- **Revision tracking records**
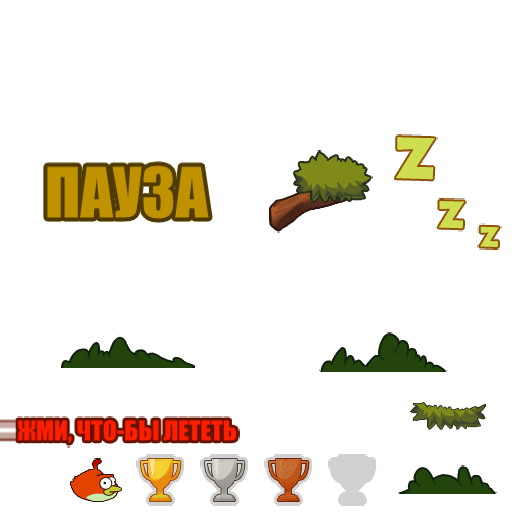
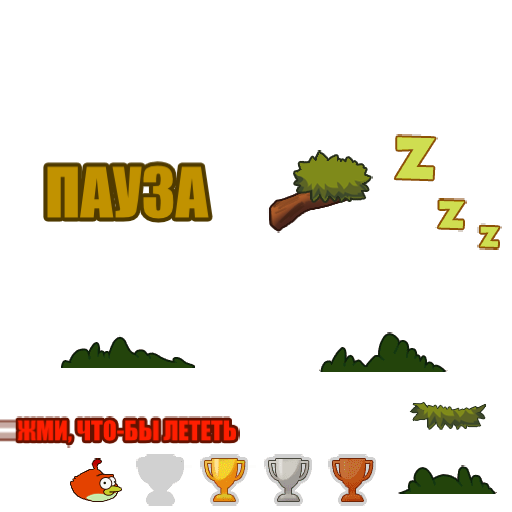
Add files via upload

Changed region(s): [[0.25, 0.875, 0.75, 1.0]]

diff --git a/clumsy/scripts/c3runtime.js b/clumsy/scripts/c3runtime.js
@@ -3777,7 +3777,7 @@ true,result:this.OTHER})}if(C3.IsFiniteNumber(property))property=C3.Behaviors.Tw
 		C3.Plugins.Sprite.Acts.AddChild,
 		C3.Behaviors.Anchor.Acts.SetEnabled,
 		C3.Plugins.Sprite.Acts.SetX,
-		C3.Plugins.System.Exps.viewportright,
+		C3.Plugins.System.Exps.originalviewportwidth,
 		C3.Plugins.Text.Acts.SetX,
 		C3.Plugins.Sprite.Cnds.IsAnimPlaying,
 		C3.Plugins.System.Cnds.CompareBoolVar,
@@ -3798,6 +3798,7 @@ true,result:this.OTHER})}if(C3.IsFiniteNumber(property))property=C3.Behaviors.Tw
 		C3.Plugins.Sprite.Acts.RotateTowardAngle,
 		C3.Plugins.System.Cnds.Every,
 		C3.Plugins.System.Acts.CreateObject,
+		C3.Plugins.System.Exps.viewportright,
 		C3.Plugins.System.Exps.random,
 		C3.Plugins.Sprite.Acts.SetAnimFrame,
 		C3.Plugins.System.Exps.choose,
@@ -4008,7 +4009,7 @@ true,result:this.OTHER})}if(C3.IsFiniteNumber(property))property=C3.Behaviors.Tw
 		() => "Start",
 		p => {
 			const f0 = p._GetNode(0).GetBoundMethod();
-			return () => (f0("GUI") / 2);
+			return () => (f0() / 2);
 		},
 		() => "Restart",
 		() => 2,
@@ -4081,6 +4082,8 @@ true,result:this.OTHER})}if(C3.IsFiniteNumber(property))property=C3.Behaviors.Tw
 			const v1 = p._GetNode(1).GetVar();
 			return () => and(((("Лучший: " + v0.GetValue()) + "\n") + "Текущий: "), v1.GetValue());
 		},
+		() => "Pause",
+		() => -555,
 		() => "Animation 2",
 		p => {
 			const f0 = p._GetNode(0).GetBoundMethod();
@@ -4114,7 +4117,6 @@ true,result:this.OTHER})}if(C3.IsFiniteNumber(property))property=C3.Behaviors.Tw
 		},
 		() => "In",
 		() => 50,
-		() => "Pause",
 		() => "web",
 		() => "mobile-web",
 		() => "android",
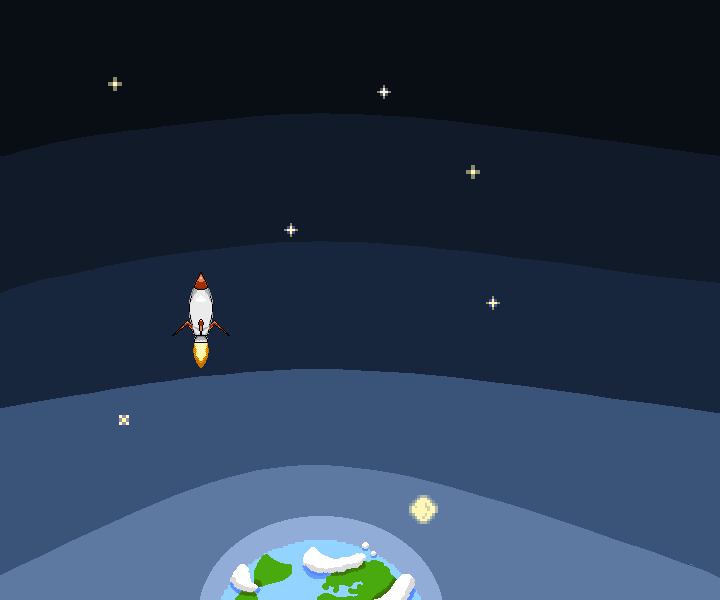
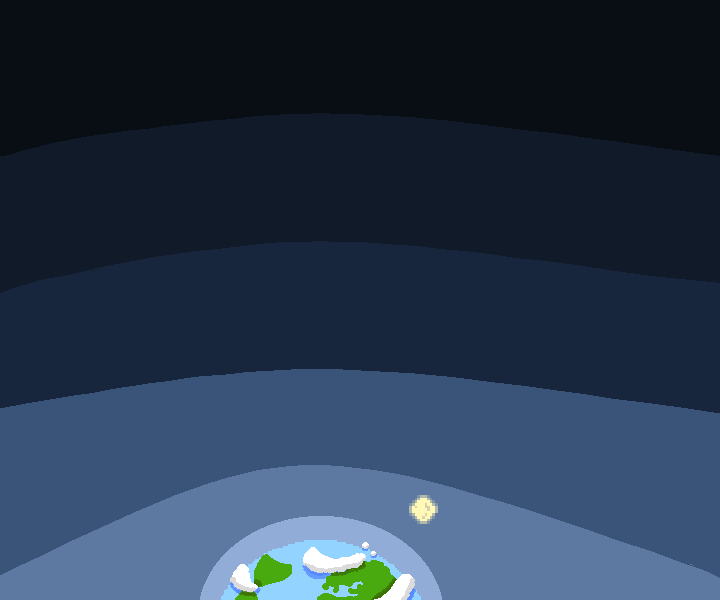
More stars added to the code, star sprite and animation, fixed an issue where the console was getting stuck on the space table

diff --git a/tables/space.js b/tables/space.js
@@ -134,7 +134,7 @@
                  "y":74
                 }, 
                 {
-                 "gid":41,
+                 "gid":43,
                  "height":600,
                  "id":166,
                  "name":"space_bottom_bg",
@@ -148,8 +148,8 @@
                  "type":"",
                  "visible":true,
                  "width":720,
-                 "x":271.392970057653,
-                 "y":600.353356890459
+                 "x":271.393,
+                 "y":600.353
                 }],
          "opacity":1,
          "type":"objectgroup",
@@ -1764,6 +1764,34 @@
                  "width":1,
                  "x":716,
                  "y":581.667
+                }, 
+                {
+                 "gid":39,
+                 "height":20,
+                 "id":167,
+                 "name":"expanding_star",
+                 "properties":[
+                        {
+                         "name":"xVelocity",
+                         "type":"int",
+                         "value":0
+                        }, 
+                        {
+                         "name":"yVelocity",
+                         "type":"int",
+                         "value":0
+                        }, 
+                        {
+                         "name":"zOrder",
+                         "type":"int",
+                         "value":-80
+                        }],
+                 "rotation":0,
+                 "type":"star",
+                 "visible":true,
+                 "width":20,
+                 "x":433.555886181886,
+                 "y":191.327877998884
                 }],
          "opacity":1,
          "type":"objectgroup",
@@ -2539,7 +2567,7 @@
          "y":0
         }],
  "nextlayerid":7,
- "nextobjectid":167,
+ "nextobjectid":168,
  "orientation":"orthogonal",
  "properties":[
         {
@@ -2568,7 +2596,7 @@
          "margin":0,
          "name":"dynamic",
          "spacing":0,
-         "tilecount":36,
+         "tilecount":38,
          "tileheight":598,
          "tiles":[
                 {
@@ -3118,12 +3146,24 @@
                          "value":-80
                         }],
                  "type":"star"
+                }, 
+                {
+                 "id":37,
+                 "image":"..\/img\/tables\/expanding_star.png",
+                 "imageheight":16,
+                 "imagewidth":16
+                }, 
+                {
+                 "id":38,
+                 "image":"..\/img\/tables\/expanding_star_2.png",
+                 "imageheight":20,
+                 "imagewidth":20
                 }],
          "tilewidth":197
         }, 
         {
          "columns":0,
-         "firstgid":38,
+         "firstgid":40,
          "grid":
             {
              "height":1,
@@ -3176,7 +3216,7 @@
         }, 
         {
          "columns":0,
-         "firstgid":42,
+         "firstgid":44,
          "grid":
             {
              "height":1,

diff --git a/js/MapBuilder.js b/js/MapBuilder.js
@@ -158,7 +158,20 @@ function MapBuilder (tableName = DEFAULT_TABLE) {
                                 ...ANIMATIONS.SMALL_STAR,
                                 animationSpritesheet: images[ANIMATIONS.SMALL_STAR.imageNames[obj.name]],
                             }));
-                        }
+                        } else if (obj.name === ENTITY_NAME.ExpandingStar) {
+                            DEBUG_LOG("[Mapbuilder] BuildDynObjects -> ExpandingStar");
+                            result.push(new Star(self.minY, self.maxY, obj, null, {
+                                ...ANIMATIONS.EXPANDING_STAR,
+                                animationSpritesheet: images[ANIMATIONS.EXPANDING_STAR.imageNames[obj.name]],
+                            }));
+                        } else if (obj.name === ENTITY_NAME.ExpandingStar_2) {
+                            DEBUG_LOG("[Mapbuilder] BuildDynObjects -> ExpandingStar2");
+                            result.push(new Star(self.minY, self.maxY, obj, null, {
+                                ...ANIMATIONS.EXPANDING_STAR_2,
+                                animationSpritesheet: images[ANIMATIONS.EXPANDING_STAR_2.imageNames[obj.name]],
+                            }));
+                        } 
+                        
                     } else {
                         result.push(new GameObject(obj, bodyData));
                     }

diff --git a/js/Globals.js b/js/Globals.js
@@ -145,7 +145,9 @@ const ENTITY_NAME = {
 	PlaneRed: 'plane_red',
 	SpawnerPlane: 'spawner_plane',
 	SmallStar: 'small_star',
-	TinyStar: 'tiny_star'
+	TinyStar: 'tiny_star',
+	ExpandingStar: 'expanding_star',
+	ExpandingStar_2: 'expanding_star_2'
 }
 
 const COLLISION_TYPE = {
@@ -244,6 +246,28 @@ const ANIMATIONS = {
 		frameWidth: 5,
 		frameHeight: 5,
 		frameTimes: [128],
+		reverses: false,
+		loops: true
+	},
+	EXPANDING_STAR: {
+		imageNames: {
+			"expanding_star": "expanding_star_anim"
+		},
+		frames: [0, 1, 2, 3, 4, 5],
+		frameWidth: 1,
+		frameHeight: 1,
+		frameTimes: [256],
+		reverses: false,
+		loops: true
+	},
+	EXPANDING_STAR_2: {
+		imageNames: {
+			"expanding_star_2": "expanding_star_2_anim"
+		},
+		frames: [0, 1, 2, 3, 4, 5, 6],
+		frameWidth: 1,
+		frameHeight: 1,
+		frameTimes: [256],
 		reverses: false,
 		loops: true
 	},

diff --git a/js/ImageLoading.js b/js/ImageLoading.js
@@ -111,6 +111,10 @@ function loadImages() {
         {imgName: "cloud_6", theFile: "tables/cloud_6.png"},
         {imgName: "cloud_7", theFile: "tables/cloud_7.png"},
         {imgName: "space_bottom_bg", theFile: "tables/space_bottom_bg.png"},
+        {imgName: "expanding_star", theFile: "tables/expanding_star.png"},
+        {imgName: "expanding_star_anim", theFile: "animations/expanding_star_anim.png"},
+        {imgName: "expanding_star_2", theFile: "tables/expanding_star_2.png"},
+        {imgName: "expanding_star_2_anim", theFile: "animations/expanding_star_2_anim.png"},
         {imgName: "tiny_star", theFile: "tables/tiny_star.png"},
         {imgName: "tiny_star_anim", theFile: "animations/tiny_star_anim.png"},
         {imgName: "small_star", theFile: "tables/small_star.png"},

diff --git a/js/GameObjects/GameObject.js b/js/GameObjects/GameObject.js
@@ -117,7 +117,7 @@ class GameObject {
     */
     updateAnimation(deltaTime) {
         if (this.type === ENTITY_TYPE.Star) {
-            console.log("stopping")
+            //console.log("stopping")
         }
         if (!this.hasAnimation || !this.isAnimating) return;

- **HOW TO COMPLETE THIS TASK**
For each line above that includes "return", copy the line.

- **RESPONSE TO THIS EXERCISE**
-			return () => (f0("GUI") / 2);
+			return () => (f0() / 2);
 			return () => and(((("Лучший: " + v0.GetValue()) + "\n") + "Текущий: "), v1.GetValue());
         if (!this.hasAnimation || !this.isAnimating) return;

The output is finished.